A vampire and his public domain...
Nosferatu is the alternative name of the infamous Dracula. In fact, it is somewhat a subterfuge to get around a copyright so old some people believe vampires actually existed. This rendition of the count, as was the case for 1922’s Nosferatu, is not as romantic as some vampire depictions have been. The blood sucker is ugly and vile, here, and a bit eccentric.
Because a lot of effort was put in bringing back the dark vibe from the original, the pacing is purposely slow and the character blocking minimal. The dialogue is poetic but rigid, perhaps to remind us of title cards. The performers do a good job with their chatty characters. Some of the tenser scenes don’t make use of a musical score and it makes silence part of the suspense.

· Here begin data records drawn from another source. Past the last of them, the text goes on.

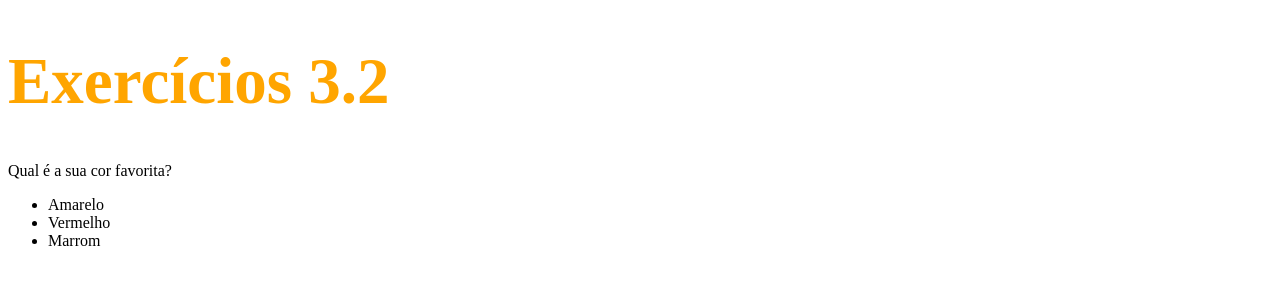
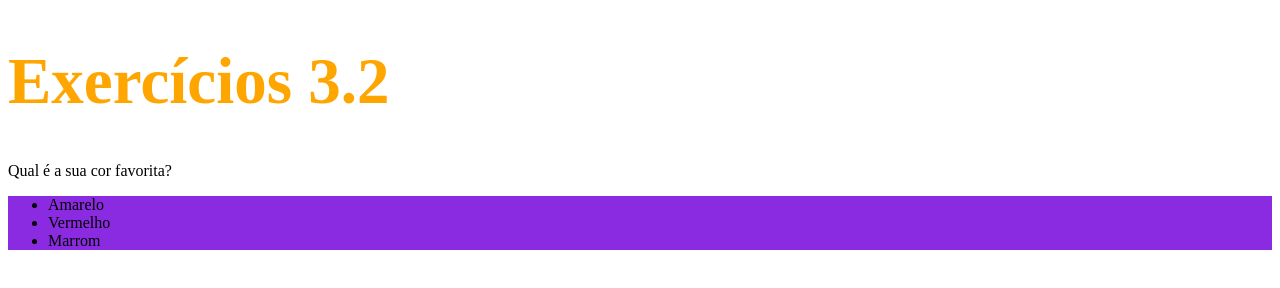
Before and after one commit to guilhermemd/trybe-exercises, a plain HTML site: page exercises/3-bloco/3.2/first.html in a window 1280 px wide. Drawn offline with Linux system fonts and the light colour scheme.

Commit message:
modifica fundo ul

```diff
--- a/exercises/3-bloco/3.2/first.html
+++ b/exercises/3-bloco/3.2/first.html
@@ -7,6 +7,10 @@
         h1 {
             font-size: 65px;
             color: orange;
+        }
+
+        ul {
+            background-color: blueviolet;
         }
     </style>
   </head>
```
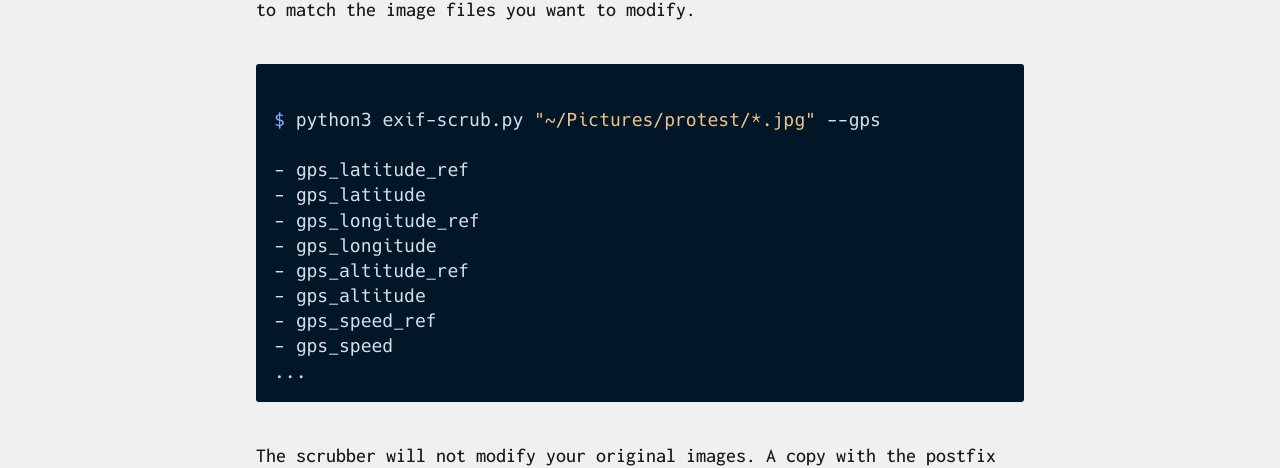
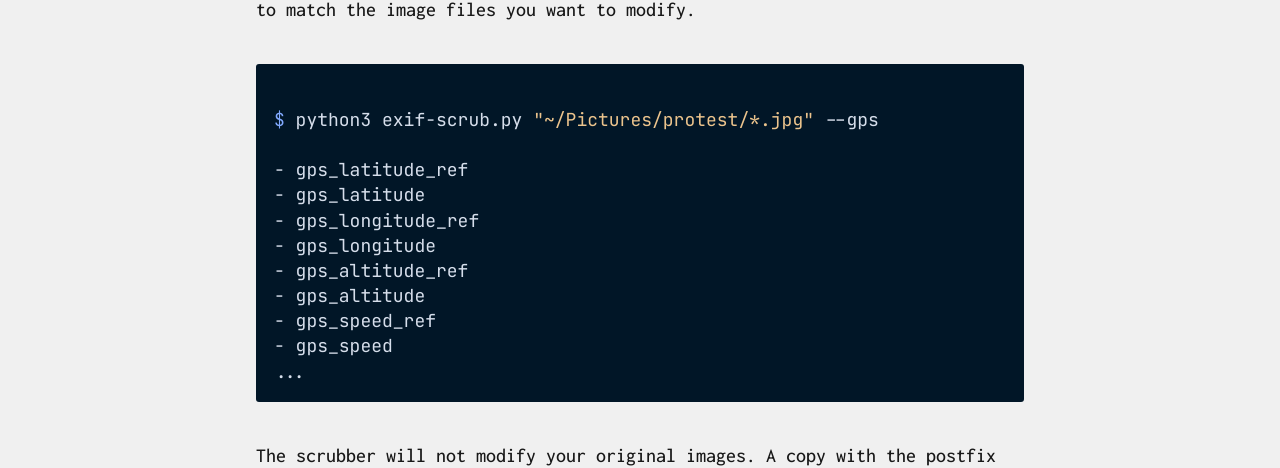
Before and after one commit to omkarmoghe/omkarmoghe.github.io, a Jekyll site: the page built from _projects/exif-scrubber.md, in a window 1280 px wide. Shown: the part 850-1318 px from the top of the page. Built offline with Jekyll 4.4.1, drawn with Linux system fonts in a browser that asks for light colours; nearby versions of some CDN libraries.

Commit message:
hack -> jbm

```diff
--- a/css/style.css
+++ b/css/style.css
@@ -4,8 +4,8 @@
 }
 
 @font-face {
-    font-family: 'Hack';
-    src: url("../fonts/Hack-Regular.ttf");
+    font-family: 'JetBrains Mono';
+    src: url("../fonts/JetBrains-Mono.ttf");
 }
 
 html {
@@ -25,7 +25,7 @@ h1, h2, h3, h4, h5, h6 {
 }
 
 code {
-    font-family: "Hack", monospace;
+    font-family: "JetBrains Mono", monospace;
     font-size: 18px;
     background-color: #011627;
     color: #82AAFF;
@@ -160,6 +160,7 @@ pre {
     code {
         background-color: #82AAFF;
         color: #011627;
+        font-weight: normal;
     }
 
     ::selection {
```
Also changed, not shown: fonts/Hack-Regular.ttf (deleted), fonts/JetBrains-Mono.ttf (added).
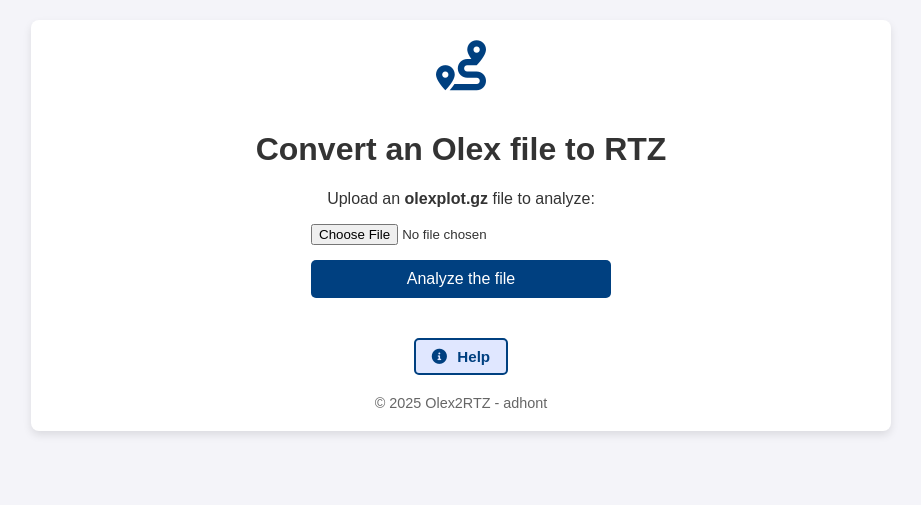
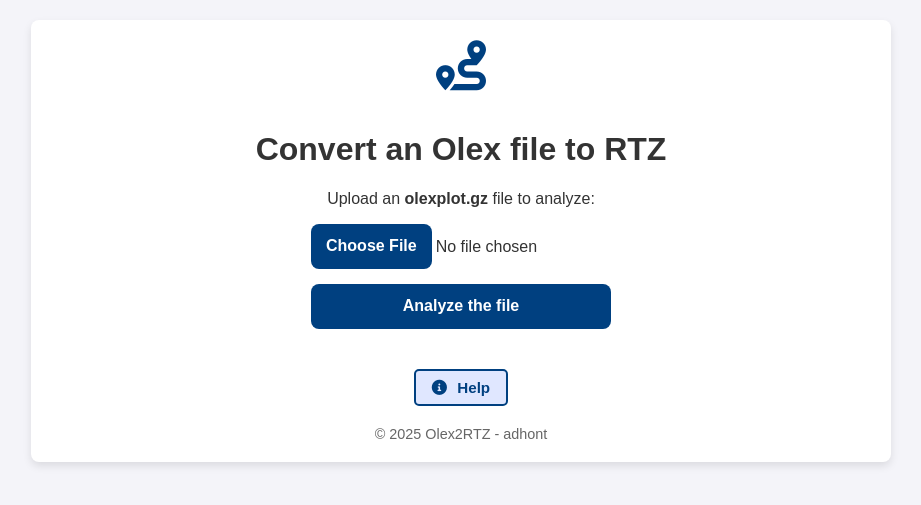
Before and after one commit to Usinouv/olex2rtz, a Flask app: page / in a window 1280 px wide. Shown: the top 505 px of the page, without its empty margins (179-1100 px from the left). Run offline with Flask 3, Linux system fonts and the light colour scheme.

Commit message:
Amélioration des styles de formulaire : ajout de transitions, ombres et ajustements de mise en page pour une meilleure expérience utilisateur.

```diff
--- a/static/styles.css
+++ b/static/styles.css
@@ -29,27 +29,91 @@ form {
     margin-bottom: 20px;
 }
 
-/* Limiter la largeur des champs de formulaire et des boutons */
-form input[type="file"], form select, form button, form input[type="text"] {
+/* Champs texte et liste */
+form input[type="text"],
+form select {
     max-width: 300px;
     width: 100%;
     margin: 0 auto;
     display: block;
+    height: 45px;
+    padding: 0 15px;
+    font-size: 1em;
+    box-sizing: border-box;
+    border-radius: 8px;
+    border: 1px solid #ccc;
+    background-color: #ffffff;
+    box-shadow: 0 2px 4px rgba(0, 0, 0, 0.05);
+    transition: all 0.3s ease;
 }
 
-button {
+/* Champ fichier */
+form input[type="file"] {
+    max-width: 300px;
+    width: 100%;
+    margin: 0 auto;
+    display: flex;
+    align-items: center;
+    height: 45px;
+    font-size: 1em;
+    box-sizing: border-box;
+    border: none;
+    background: none;
+    padding: 0;
+}
+
+/* Style du bouton "Choisir un fichier" */
+form input[type="file"]::-webkit-file-upload-button {
+    height: 100%;
+    padding: 0 15px;
     background-color: #004080;
     color: white;
     border: none;
-    padding: 10px 15px;
-    border-radius: 5px;
-    font-size: 1em;
+    border-radius: 8px;
+    font-weight: bold;
     cursor: pointer;
-    transition: background-color 0.3s ease;
+    transition: background-color 0.3s;
 }
 
-button:hover {
+form input[type="file"]::-webkit-file-upload-button:hover {
     background-color: #00264d;
+}
+
+/* Focus et hover des champs texte/liste */
+form input[type="text"]:focus,
+form select:focus {
+    border-color: #004080;
+    box-shadow: 0 0 6px rgba(0, 64, 128, 0.3);
+    outline: none;
+}
+
+form input[type="text"]:hover,
+form select:hover {
+    border-color: #888;
+}
+
+/* Bouton général */
+form button {
+    max-width: 300px;
+    width: 100%;
+    margin: 0 auto;
+    display: block;
+    height: 45px;
+    padding: 0 15px;
+    font-size: 1em;
+    box-sizing: border-box;
+    background-color: #004080;
+    color: white;
+    border: none;
+    border-radius: 8px;
+    font-weight: bold;
+    cursor: pointer;
+    transition: background-color 0.3s ease, box-shadow 0.3s ease;
+}
+
+form button:hover {
+    background-color: #00264d;
+    box-shadow: 0 4px 8px rgba(0, 64, 128, 0.2);
 }
 
 /* --------- Table styles --------- */
@@ -61,7 +125,6 @@ table {
     font-size: 0.9em;
     background-color: #ffffff;
     box-shadow: 0 4px 8px rgba(0, 0, 0, 0.1);
-    overflow-x: auto;
     border-radius: 8px;
     overflow: hidden;
 }
@@ -254,10 +317,11 @@ input:checked + .slider:before {
     font-size: 0.9em;
     color: #666;
 }
+
 /* Style discret pour le bouton Help */
 .help-button {
-    background-color: #e0e7ff; /* bleu très pâle */
-    color: #004080; /* bleu foncé texte */
+    background-color: #e0e7ff;
+    color: #004080;
     padding: 8px 16px;
     border: 2px solid #004080;
     border-radius: 5px;
@@ -270,7 +334,7 @@ input:checked + .slider:before {
 }
 
 .help-button:hover {
-    background-color: #c0cfff; /* hover : plus sombre qu'avant */
+    background-color: #c0cfff;
     color: #00264d;
 }
 
```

Many subtleties are setup in order to bring us right back to the silent black and white classic that it is remaking and re-imagining. Sadly, the villain isn't very scary or threatening. The camera simply can’t frame him in a way to make him appear dominant. Many elements are underdone and more effervescence would have been welcome. This is worth a watch but is nowhere need memorable.